I'm tracking a new phenomenon called "scandal fatigue.'' It sets in when the corporate crime rate gets too high and the numbers being bandied about become too boggling to get your mind around. For instance, I was plenty angry when WorldCom announced that it had misstated its earnings by $3.7 billion. Then it looked through the books again and realized the amount was actually $7 billion.
Was I supposed to be twice as ticked off? Or were there just too many zeros to grasp? The reason our eyes start to glaze over at a certain point is that we lack what T.S. Eliot called "an objective correlative"--a way of relating to something as abstract and conceptual as a 7 followed by nine zeros.
How can we get our outrage meters set to the proper scale? Here's one way: The total amount of sweetheart insider loans doled out to John Rigas (Adelphia), Bernie Ebbers (WorldCom), Stephen Hilbert (Conseco), Dennis Kozlowski (Tyco) and Kenneth Lay (Enron), $3.9 billion.

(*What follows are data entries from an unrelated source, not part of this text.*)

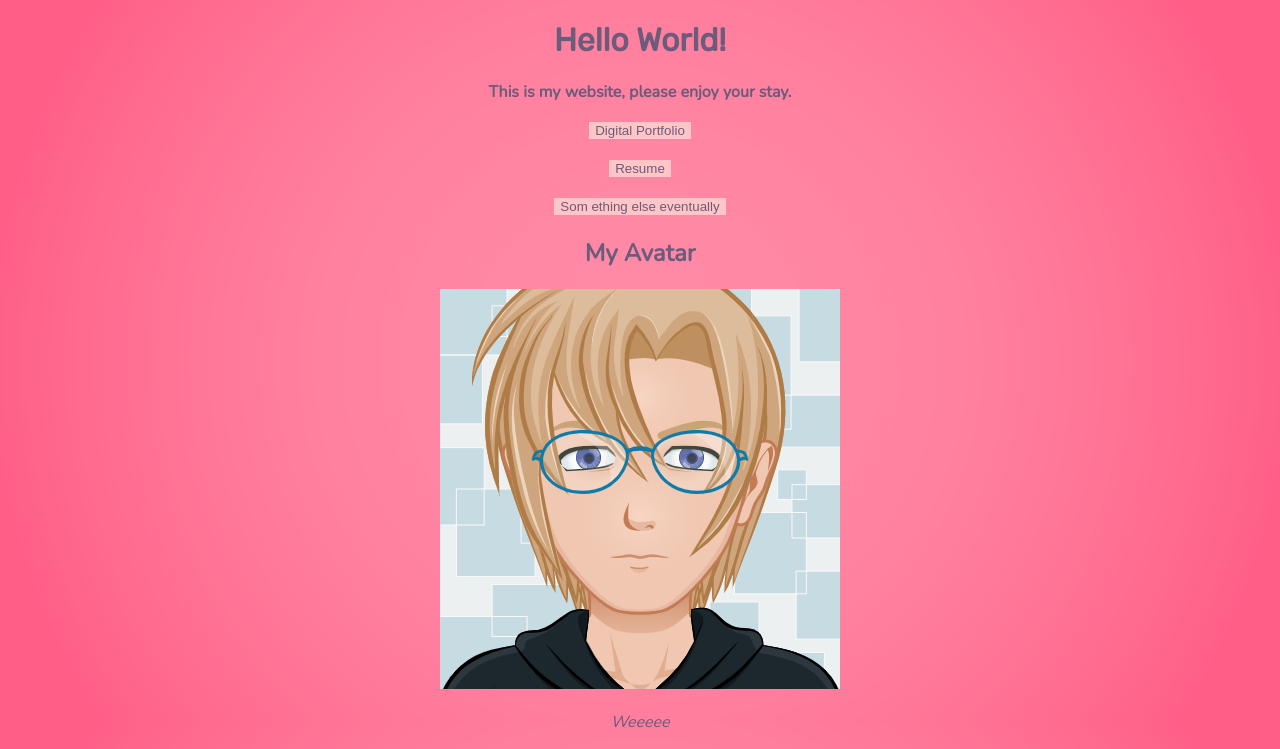
Repository: Ivyeomnky/Ivyeomnky.github.io
Page: index.html
The author's editor kept a record of every edit. The page is drawn from the files as they stood at one moment, then again after the next edit.
The browser window is 1280 px wide. The pictures show the whole page.
Backgrounds fixed to the window are drawn as part of the page.

Above is the page before.

After the next edit:
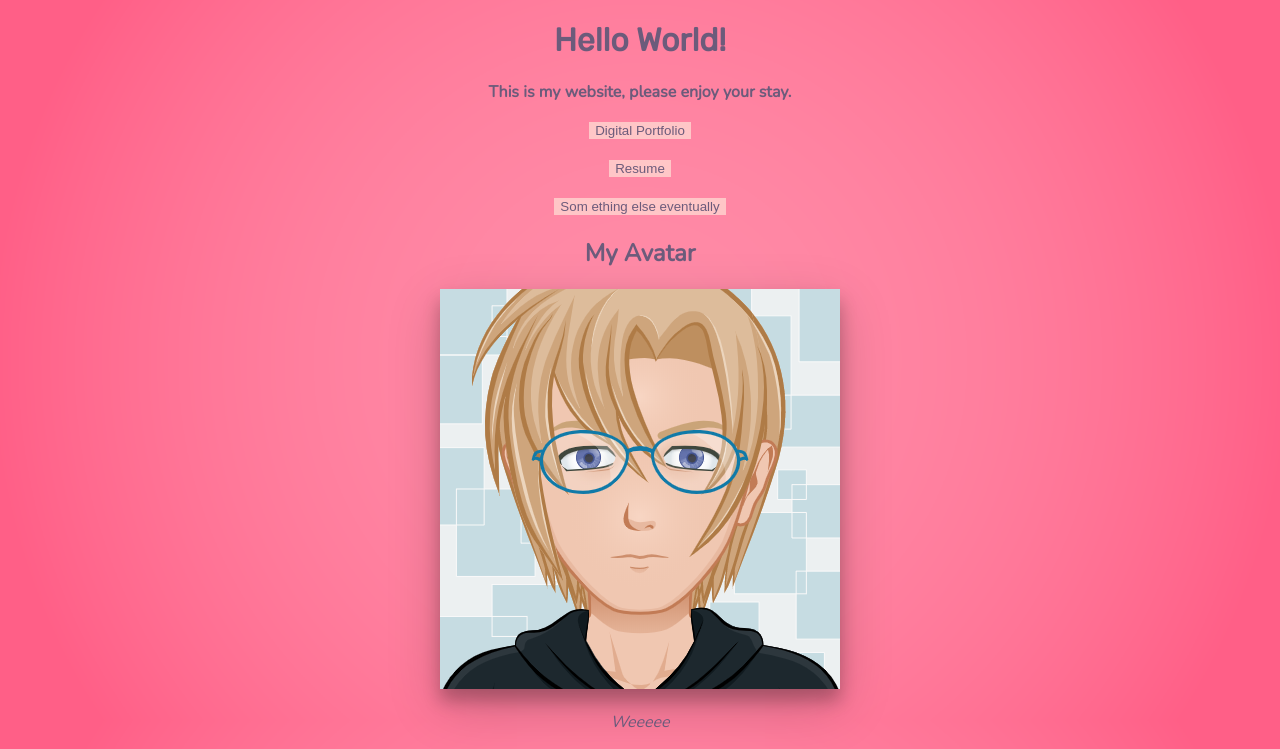
The edit:
--- a/css.css
+++ b/css.css
@@ -19,8 +19,5 @@
   box-shadow:0 12px 16px 0 rgba(0,0,0,0.24), 0 17px 50px 0 rgba(0,0,0,0.19);
 }
 img{
-      background-color: #ffc6c7;
-    border: None;
-    color: #6c5b7b;
-    opacity:100;
+    box-shadow:0 12px 16px 0 rgba(0,0,0,0.24), 0 17px 50px 0 rgba(0,0,0,0.19);
 }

With $3.9 billion, you could help Habitat for Humanity build 83,691 homes for America's homeless; send 35,583 poor but deserving students to Harvard Business School; buy 390 million tickets to see "Austin Powers in Goldmember''; loan United Airlines the $1.8 billion it says it needs to avoid bankruptcy, twice (or you could just flush the money down the toilet--the results would be the same); fund the greatly increased annual budget of the Securities and Exchange Commission for five years.